# AIM OF THE TASK:
Give the number of lines in the records below that hold "center"; nothing else is needed.

# DATA RECORDS:
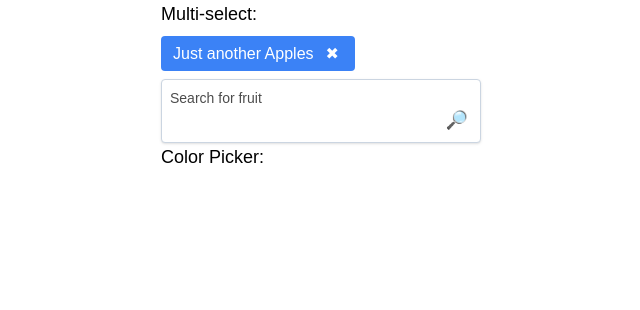
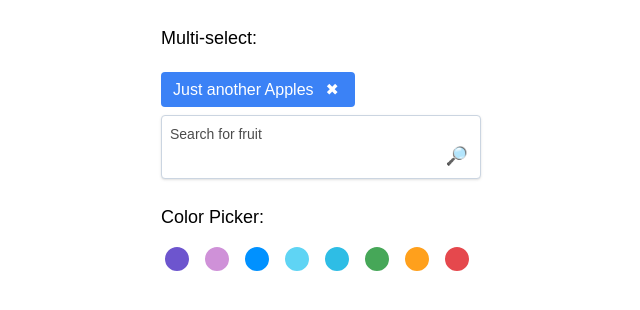
Before and after one commit to TeddyBurnsides/select, a React (Create React App) app: page / in a window 1280 px wide. Shown: the top 310 px of the page, without its empty margins (319-959 px from the left). Built offline with nearby package versions, Linux system fonts and the light colour scheme.

Commit message:
try including output.css

```diff
--- a/src/css/output.css
+++ b/src/css/output.css
@@ -592,21 +592,21 @@ video {
   position: relative;
 }
 
-.bottom-1 {
-  bottom: 0.25rem;
+.bottom-2 {
+  bottom: 0.5rem;
 }
 
 .right-2 {
   right: 0.5rem;
 }
 
-.bottom-2 {
-  bottom: 0.5rem;
-}
-
 .mx-auto {
   margin-left: auto;
   margin-right: auto;
+}
+
+.mb-10 {
+  margin-bottom: 2.5rem;
 }
 
 .mt-1 {
@@ -617,24 +617,52 @@ video {
   display: flex;
 }
 
-.max-h-10 {
-  max-height: 2.5rem;
+.h-10 {
+  height: 2.5rem;
 }
 
-.max-h-60 {
-  max-height: 15rem;
+.h-6 {
+  height: 1.5rem;
+}
+
+.h-8 {
+  height: 2rem;
+}
+
+.h-7 {
+  height: 1.75rem;
 }
 
 .max-h-64 {
   max-height: 16rem;
 }
 
+.w-10 {
+  width: 2.5rem;
+}
+
 .w-full {
   width: 100%;
 }
 
+.w-6 {
+  width: 1.5rem;
+}
+
+.w-8 {
+  width: 2rem;
+}
+
+.w-7 {
+  width: 1.75rem;
+}
+
 .max-w-xs {
   max-width: 20rem;
+}
+
+.cursor-pointer {
+  cursor: pointer;
 }
 
 .flex-col {
@@ -649,8 +677,20 @@ video {
   align-items: center;
 }
 
+.justify-center {
+  justify-content: center;
+}
+
 .gap-2 {
   gap: 0.5rem;
+}
+
+.gap-3 {
+  gap: 0.75rem;
+}
+
+.gap-1 {
+  gap: 0.25rem;
 }
 
 .space-x-2 > :not([hidden]) ~ :not([hidden]) {
@@ -675,6 +715,14 @@ video {
   border-width: 1px;
 }
 
+.border-2 {
+  border-width: 2px;
+}
+
+.border-4 {
+  border-width: 4px;
+}
+
 .border-none {
   border-style: none;
 }
@@ -682,6 +730,15 @@ video {
 .border-slate-300 {
   --tw-border-opacity: 1;
   border-color: rgb(203 213 225 / var(--tw-border-opacity));
+}
+
+.border-transparent {
+  border-color: transparent;
+}
+
+.border-white {
+  --tw-border-opacity: 1;
+  border-color: rgb(255 255 255 / var(--tw-border-opacity));
 }
 
 .bg-blue-500 {
@@ -718,6 +775,11 @@ video {
   padding-bottom: 0.25rem;
 }
 
+.py-16 {
+  padding-top: 4rem;
+  padding-bottom: 4rem;
+}
+
 .py-2 {
   padding-top: 0.5rem;
   padding-bottom: 0.5rem;
@@ -728,13 +790,18 @@ video {
   padding-bottom: 0.75rem;
 }
 
-.py-16 {
-  padding-top: 4rem;
-  padding-bottom: 4rem;
+.py-10 {
+  padding-top: 2.5rem;
+  padding-bottom: 2.5rem;
 }
 
-.pb-2 {
-  padding-bottom: 0.5rem;
+.py-6 {
+  padding-top: 1.5rem;
+  padding-bottom: 1.5rem;
+}
+
+.pb-4 {
+  padding-bottom: 1rem;
 }
 
 .pl-2 {
@@ -745,20 +812,20 @@ video {
   padding-right: 2.5rem;
 }
 
-.pt-1 {
-  padding-top: 0.25rem;
+.pb-3 {
+  padding-bottom: 0.75rem;
 }
 
-.pt-16 {
-  padding-top: 4rem;
+.pt-5 {
+  padding-top: 1.25rem;
 }
 
-.pb-4 {
-  padding-bottom: 1rem;
+.pb-2 {
+  padding-bottom: 0.5rem;
 }
 
-.pb-1 {
-  padding-bottom: 0.25rem;
+.pt-6 {
+  padding-top: 1.5rem;
 }
 
 .text-left {
@@ -777,6 +844,11 @@ video {
 .text-sm {
   font-size: 0.875rem;
   line-height: 1.25rem;
+}
+
+.text-xs {
+  font-size: 0.75rem;
+  line-height: 1rem;
 }
 
 .italic {
@@ -816,6 +888,38 @@ video {
   box-shadow: var(--tw-ring-offset-shadow, 0 0 #0000), var(--tw-ring-shadow, 0 0 #0000), var(--tw-shadow);
 }
 
+.outline {
+  outline-style: solid;
+}
+
+.outline-2 {
+  outline-width: 2px;
+}
+
+.outline-4 {
+  outline-width: 4px;
+}
+
+.outline-1 {
+  outline-width: 1px;
+}
+
+.outline-white {
+  outline-color: #fff;
+}
+
+.outline-red-500 {
+  outline-color: #ef4444;
+}
+
+.outline-transparent {
+  outline-color: transparent;
+}
+
+.outline-black\/20 {
+  outline-color: rgb(0 0 0 / 0.2);
+}
+
 .filter {
   -webkit-filter: var(--tw-blur) var(--tw-brightness) var(--tw-contrast) var(--tw-grayscale) var(--tw-hue-rotate) var(--tw-invert) var(--tw-saturate) var(--tw-sepia) var(--tw-drop-shadow);
           filter: var(--tw-blur) var(--tw-brightness) var(--tw-contrast) var(--tw-grayscale) var(--tw-hue-rotate) var(--tw-invert) var(--tw-saturate) var(--tw-sepia) var(--tw-drop-shadow);
@@ -838,6 +942,15 @@ body {
   outline-color: #e2e8f0;
 }
 
+.hover\:border-2:hover {
+  border-width: 2px;
+}
+
+.hover\:border-slate-300:hover {
+  --tw-border-opacity: 1;
+  border-color: rgb(203 213 225 / var(--tw-border-opacity));
+}
+
 .hover\:bg-slate-200:hover {
   --tw-bg-opacity: 1;
   background-color: rgb(226 232 240 / var(--tw-bg-opacity));
@@ -845,6 +958,26 @@ body {
 
 .hover\:bg-white\/30:hover {
   background-color: rgb(255 255 255 / 0.3);
+}
+
+.hover\:outline-slate-300:hover {
+  outline-color: #cbd5e1;
+}
+
+.hover\:outline-slate-200:hover {
+  outline-color: #e2e8f0;
+}
+
+.hover\:outline-black\/30:hover {
+  outline-color: rgb(0 0 0 / 0.3);
+}
+
+.hover\:outline-black\/20:hover {
+  outline-color: rgb(0 0 0 / 0.2);
+}
+
+.hover\:outline-black\/10:hover {
+  outline-color: rgb(0 0 0 / 0.1);
 }
 
 .focus\:bg-blue-500:focus {
@@ -861,3 +994,7 @@ body {
   outline: 2px solid transparent;
   outline-offset: 2px;
 }
+
+.focus\:outline-black\/20:focus {
+  outline-color: rgb(0 0 0 / 0.2);
+}
```
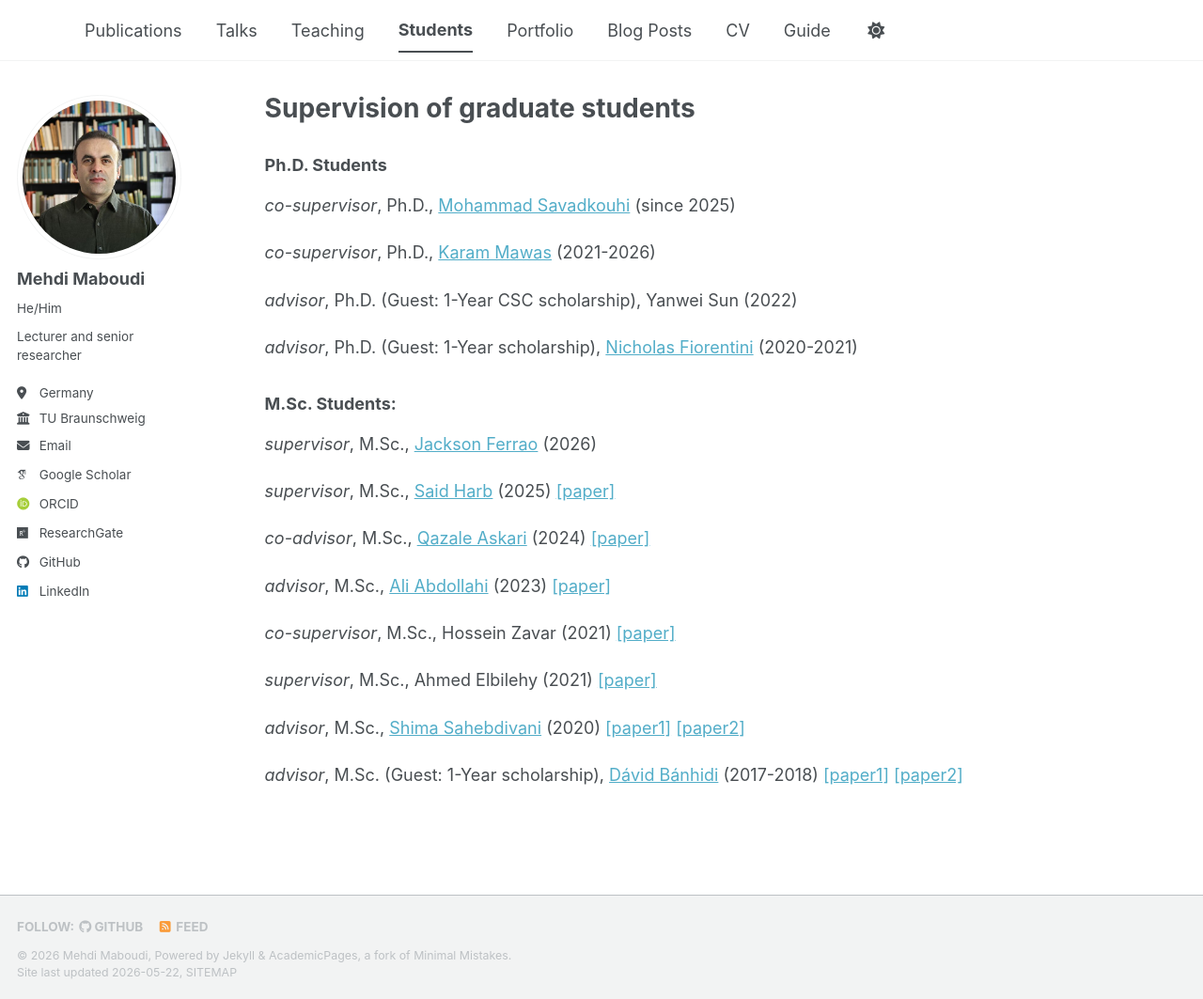
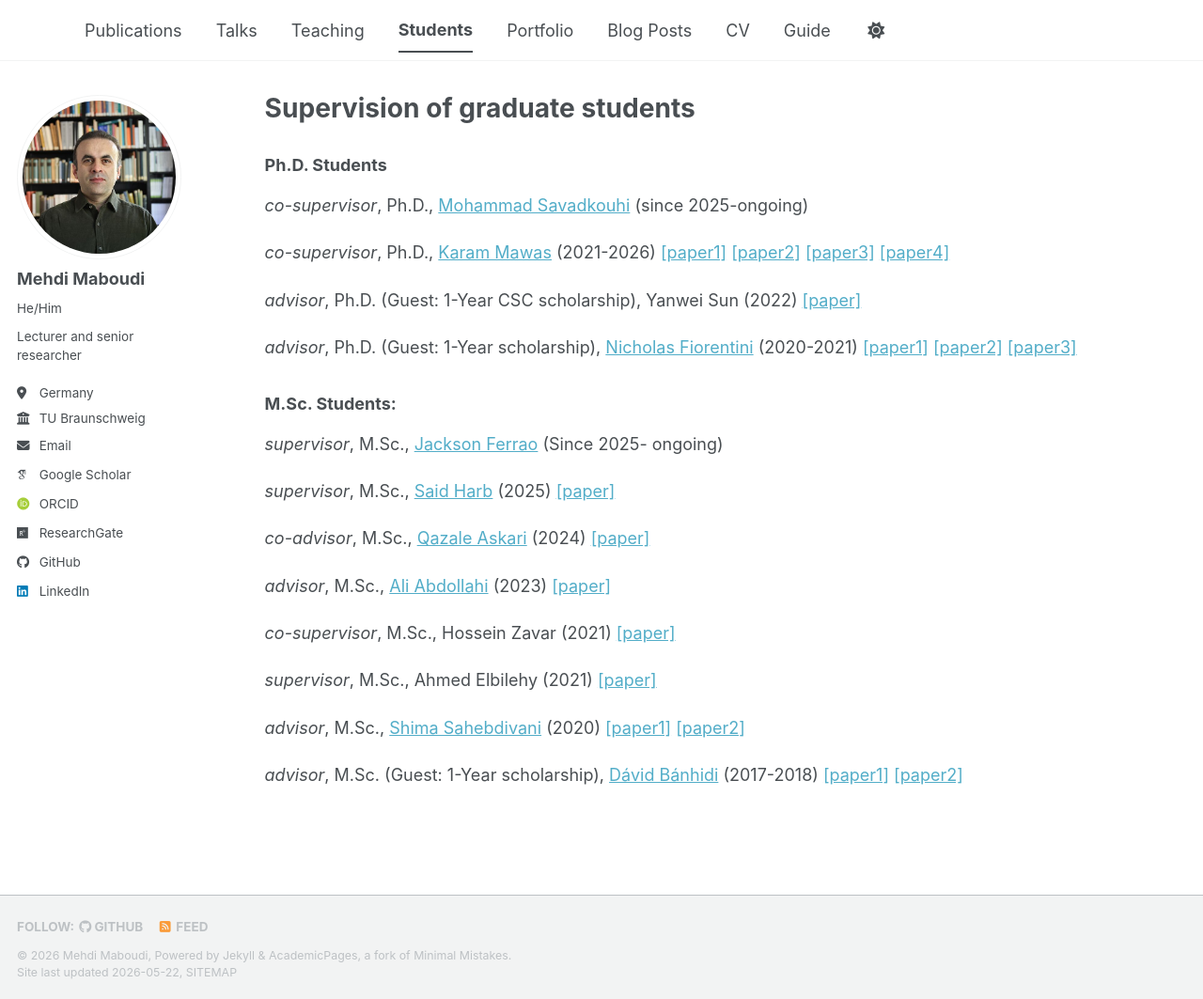
Before and after one commit to MehdiMaboudi/mehdimaboudi.github.io, a Jekyll site: the page built from _pages/students.html, in a window 1280 px wide and 1063 px high. Shown: the whole window at 94% size. Built offline with Jekyll 4.4.1, drawn with Linux system fonts in a browser that asks for light colours; some web fonts are replaced; a script bundle is joined from its source files by our own code; library files that are not in the unit come from our copies.

Commit message:
All students papers added

```diff
--- a/_pages/students.html
+++ b/_pages/students.html
@@ -7,26 +7,38 @@ author_profile: true
 <div>
 <h3>Ph.D. Students</h3>
   <p>
-    <i>co-supervisor</i>, Ph.D., <a href="https://www.linkedin.com/in/mohammad-savadkouhi-82208b126/"  target="_blank" rel="noopener noreferrer">Mohammad Savadkouhi</a> (since 2025)
+    <i>co-supervisor</i>, Ph.D., <a href="https://www.linkedin.com/in/mohammad-savadkouhi-82208b126/"  target="_blank" rel="noopener noreferrer">Mohammad Savadkouhi</a> (since 2025-ongoing)
   </p>
 
   <p>
     <i>co-supervisor</i>, Ph.D., <a href="https://www.linkedin.com/in/karam-mawas/?locale=en"  target="_blank" rel="noopener noreferrer">Karam Mawas</a> (2021-2026)
+    <a href="https://doi.org/10.1016/j.cemconres.2025.108030" target="_blank" rel="noopener noreferrer">[paper1]</a>
+    <a href="https://doi.org/10.48550/arXiv.2512.00091" target="_blank" rel="noopener noreferrer">[paper2]</a>
+    <a href="https://doi.org/10.5194/isprs-archives-XLIII-B1-2022-459-2022" target="_blank" rel="noopener noreferrer">[paper3]</a>
+    <a href="https://www.dgpf.de/src/tagung/jt2022/proceedings/proceedings/paper/14_DLT2022_Mawas_et_al.pdf" target="_blank" rel="noopener noreferrer">[paper4]</a>
+
+
   </p>
 
   <p>
     <i>advisor</i>, Ph.D. (Guest: 1-Year CSC scholarship), Yanwei Sun (2022)
+    <a href="https://doi.org/10.3390/ijgi11030162" target="_blank" rel="noopener noreferrer">[paper]</a>
+
   </p>
 
   <p>
     <i>advisor</i>, Ph.D. (Guest: 1-Year scholarship), <a href="href=https://scholar.google.com/citations?user=dnnBdpMAAAAJ&hl=en"  target="_blank" rel="noopener noreferrer">Nicholas Fiorentini</a> (2020-2021)
+    <a href="https://doi.org/10.3390/rs12233976" target="_blank" rel="noopener noreferrer">[paper1]</a>
+    <a href="https://www.mdpi.com/1424-8220/21/10/3377" target="_blank" rel="noopener noreferrer">[paper2]</a>
+    <a href="https://doi.org/10.5194/isprs-annals-V-4-2020-19-2020" target="_blank" rel="noopener noreferrer">[paper3]</a>
+
   </p>
 </div>
 
 <div>
   <h3>M.Sc. Students:</h3>
   <p>
-    <i>supervisor</i>, M.Sc., <a href="https://www.linkedin.com/in/jackson-ferrao/"  target="_blank" rel="noopener noreferrer"> Jackson Ferrao</a> (2026)
+    <i>supervisor</i>, M.Sc., <a href="https://www.linkedin.com/in/jackson-ferrao/"  target="_blank" rel="noopener noreferrer"> Jackson Ferrao</a> (Since 2025- ongoing)
   </p>
 
   <p>
```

# OUTPUT OF THE TASK:
3